The Alleged Theft of Corporate Trade Secrets
Surrounding Mobile Payments
by Ruby Maa, Anand Natu, Dr. Rohit Chatterjee, Solomon Sia and Jeff Marowits
When Amdocs, a leading provider of software and services to communications and media companies, stopped working with Vesta, a fraud and payments solutions company for online commerce and telecom, it sparked a case alleging misappropriation of trade secrets by its former partner (Vesta Corporation v. Amdocs Management Limited et al T.C. Docket No. 3:2014cv0114). This project would focus on working with industry-leading experts to assess where true innovation was happening in the payment solutions software industry, as well as an insider’s view of how large mobile companies decide on their IT solutions.

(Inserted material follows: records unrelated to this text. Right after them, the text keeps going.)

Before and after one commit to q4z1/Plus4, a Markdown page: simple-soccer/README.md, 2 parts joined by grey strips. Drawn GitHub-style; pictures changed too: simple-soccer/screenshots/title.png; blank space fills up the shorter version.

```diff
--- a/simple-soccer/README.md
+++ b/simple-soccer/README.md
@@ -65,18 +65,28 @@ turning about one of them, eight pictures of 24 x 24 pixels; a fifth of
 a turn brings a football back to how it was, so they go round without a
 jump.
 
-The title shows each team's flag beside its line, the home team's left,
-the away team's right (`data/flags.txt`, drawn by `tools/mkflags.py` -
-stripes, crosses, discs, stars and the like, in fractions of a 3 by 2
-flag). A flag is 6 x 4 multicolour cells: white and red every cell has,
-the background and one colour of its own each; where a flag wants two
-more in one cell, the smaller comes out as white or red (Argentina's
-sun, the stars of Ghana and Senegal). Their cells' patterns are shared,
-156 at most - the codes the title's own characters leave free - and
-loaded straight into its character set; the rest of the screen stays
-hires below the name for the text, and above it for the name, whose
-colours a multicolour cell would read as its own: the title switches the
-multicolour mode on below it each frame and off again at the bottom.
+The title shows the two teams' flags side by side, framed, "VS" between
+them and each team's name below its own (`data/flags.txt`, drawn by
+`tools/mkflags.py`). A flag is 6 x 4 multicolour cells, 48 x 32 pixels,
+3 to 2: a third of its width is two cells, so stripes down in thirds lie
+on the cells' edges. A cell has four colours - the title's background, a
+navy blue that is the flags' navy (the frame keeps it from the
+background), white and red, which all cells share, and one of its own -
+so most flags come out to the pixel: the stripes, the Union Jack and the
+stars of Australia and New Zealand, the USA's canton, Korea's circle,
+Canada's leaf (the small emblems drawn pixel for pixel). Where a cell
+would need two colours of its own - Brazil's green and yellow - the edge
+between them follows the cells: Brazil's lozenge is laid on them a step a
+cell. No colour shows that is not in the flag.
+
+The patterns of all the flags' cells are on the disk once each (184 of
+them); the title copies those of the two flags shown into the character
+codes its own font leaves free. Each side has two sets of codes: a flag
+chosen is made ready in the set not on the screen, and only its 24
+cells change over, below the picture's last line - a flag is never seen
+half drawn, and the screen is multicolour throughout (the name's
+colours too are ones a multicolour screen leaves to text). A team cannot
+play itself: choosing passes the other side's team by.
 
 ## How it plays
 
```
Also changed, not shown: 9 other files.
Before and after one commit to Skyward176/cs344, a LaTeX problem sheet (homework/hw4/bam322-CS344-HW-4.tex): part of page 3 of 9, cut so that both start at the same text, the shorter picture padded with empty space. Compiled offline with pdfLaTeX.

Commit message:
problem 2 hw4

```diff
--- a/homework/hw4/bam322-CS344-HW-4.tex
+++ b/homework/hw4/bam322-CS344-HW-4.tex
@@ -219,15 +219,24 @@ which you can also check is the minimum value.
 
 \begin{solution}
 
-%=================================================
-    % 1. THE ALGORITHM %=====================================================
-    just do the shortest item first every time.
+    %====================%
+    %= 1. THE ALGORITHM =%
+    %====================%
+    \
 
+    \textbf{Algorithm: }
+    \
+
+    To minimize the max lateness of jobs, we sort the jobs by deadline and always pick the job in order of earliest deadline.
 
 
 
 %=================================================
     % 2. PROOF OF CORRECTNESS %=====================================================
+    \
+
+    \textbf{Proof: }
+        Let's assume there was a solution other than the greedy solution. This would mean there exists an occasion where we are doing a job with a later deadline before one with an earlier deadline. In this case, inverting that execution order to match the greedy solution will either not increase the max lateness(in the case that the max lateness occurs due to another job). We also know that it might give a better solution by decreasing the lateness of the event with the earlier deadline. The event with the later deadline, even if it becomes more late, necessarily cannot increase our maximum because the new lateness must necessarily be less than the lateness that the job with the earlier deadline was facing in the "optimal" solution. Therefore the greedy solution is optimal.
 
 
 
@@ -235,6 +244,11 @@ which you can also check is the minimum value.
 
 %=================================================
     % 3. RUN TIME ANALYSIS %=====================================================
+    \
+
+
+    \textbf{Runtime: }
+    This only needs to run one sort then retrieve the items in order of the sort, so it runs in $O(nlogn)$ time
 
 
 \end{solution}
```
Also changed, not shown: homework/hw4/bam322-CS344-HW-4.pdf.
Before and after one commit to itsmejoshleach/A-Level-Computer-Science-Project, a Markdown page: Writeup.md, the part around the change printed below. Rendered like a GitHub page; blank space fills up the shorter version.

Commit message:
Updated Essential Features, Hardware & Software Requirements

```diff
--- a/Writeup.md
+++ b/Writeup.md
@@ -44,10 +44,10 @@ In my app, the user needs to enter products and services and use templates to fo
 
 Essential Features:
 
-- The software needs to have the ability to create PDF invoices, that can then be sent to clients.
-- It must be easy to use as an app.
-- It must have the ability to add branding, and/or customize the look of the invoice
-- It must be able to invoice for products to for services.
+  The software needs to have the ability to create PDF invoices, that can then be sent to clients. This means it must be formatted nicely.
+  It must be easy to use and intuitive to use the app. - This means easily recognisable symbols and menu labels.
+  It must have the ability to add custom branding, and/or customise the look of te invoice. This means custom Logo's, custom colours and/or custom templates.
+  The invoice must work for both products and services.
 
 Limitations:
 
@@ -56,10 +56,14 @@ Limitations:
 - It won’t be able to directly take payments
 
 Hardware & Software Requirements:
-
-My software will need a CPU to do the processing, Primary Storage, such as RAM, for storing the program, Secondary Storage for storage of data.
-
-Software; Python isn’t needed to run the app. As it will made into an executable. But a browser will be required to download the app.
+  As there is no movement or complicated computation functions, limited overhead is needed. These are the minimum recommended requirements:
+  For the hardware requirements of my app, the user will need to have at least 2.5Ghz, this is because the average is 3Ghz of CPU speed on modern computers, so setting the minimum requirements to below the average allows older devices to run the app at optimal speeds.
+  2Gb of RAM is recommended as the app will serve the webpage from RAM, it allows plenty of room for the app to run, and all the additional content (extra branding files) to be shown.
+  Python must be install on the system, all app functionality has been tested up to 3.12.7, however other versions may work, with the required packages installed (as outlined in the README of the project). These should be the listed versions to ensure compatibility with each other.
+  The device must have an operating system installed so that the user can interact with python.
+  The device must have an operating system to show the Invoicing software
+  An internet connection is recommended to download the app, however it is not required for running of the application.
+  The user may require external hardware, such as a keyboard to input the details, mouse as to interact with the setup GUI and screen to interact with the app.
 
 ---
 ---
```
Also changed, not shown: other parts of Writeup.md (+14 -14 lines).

Carnegie Mellon University professor, Michael Shamos and mobile payments industry expert, Christopher Bierbaum were a part of the Keystone’s team of technical and industry experts retained by Amdocs to analyze the trade secrets and determine their potential impact in a vendor selection process.
Dr. Shamos, who has been engaged as a technical expert in over 230 computer cases, conducted a technical trade secret analysis by running a series of code analyses and prior art analyses to trace the origin of the alleged trade secrets. He ultimately concluded that the technical trade secrets alleged by Vesta in the case did not constitute as trade secrets.
Dr. Shamos’ findings were corroborated by Mr. Bierbaum, who has over 15 years of experience in the mobile payments industry. Mr. Bierbaum’s analysis involved building a vendor scorecard for mobile payment vendors and assessing vendors against the scorecard to determine likelihood of winning a mobile operator’s business. The scorecard analysis drew upon his experience of evaluating numerous mobile payment vendors while at Sprint and Softcard (a collaboration between AT&T, Verizon, Sprint, and T-Mobile). Ultimately, Mr. Bierbaum concluded that Vesta’s alleged trade secrets had no material impact on a mobile operator’s selection of a mobile payments vendor.
The case was ultimately settled in November 2018. Keystone’s work highlighted the firm’s ability to provide technical expertise in conjunction with the A-list of experts.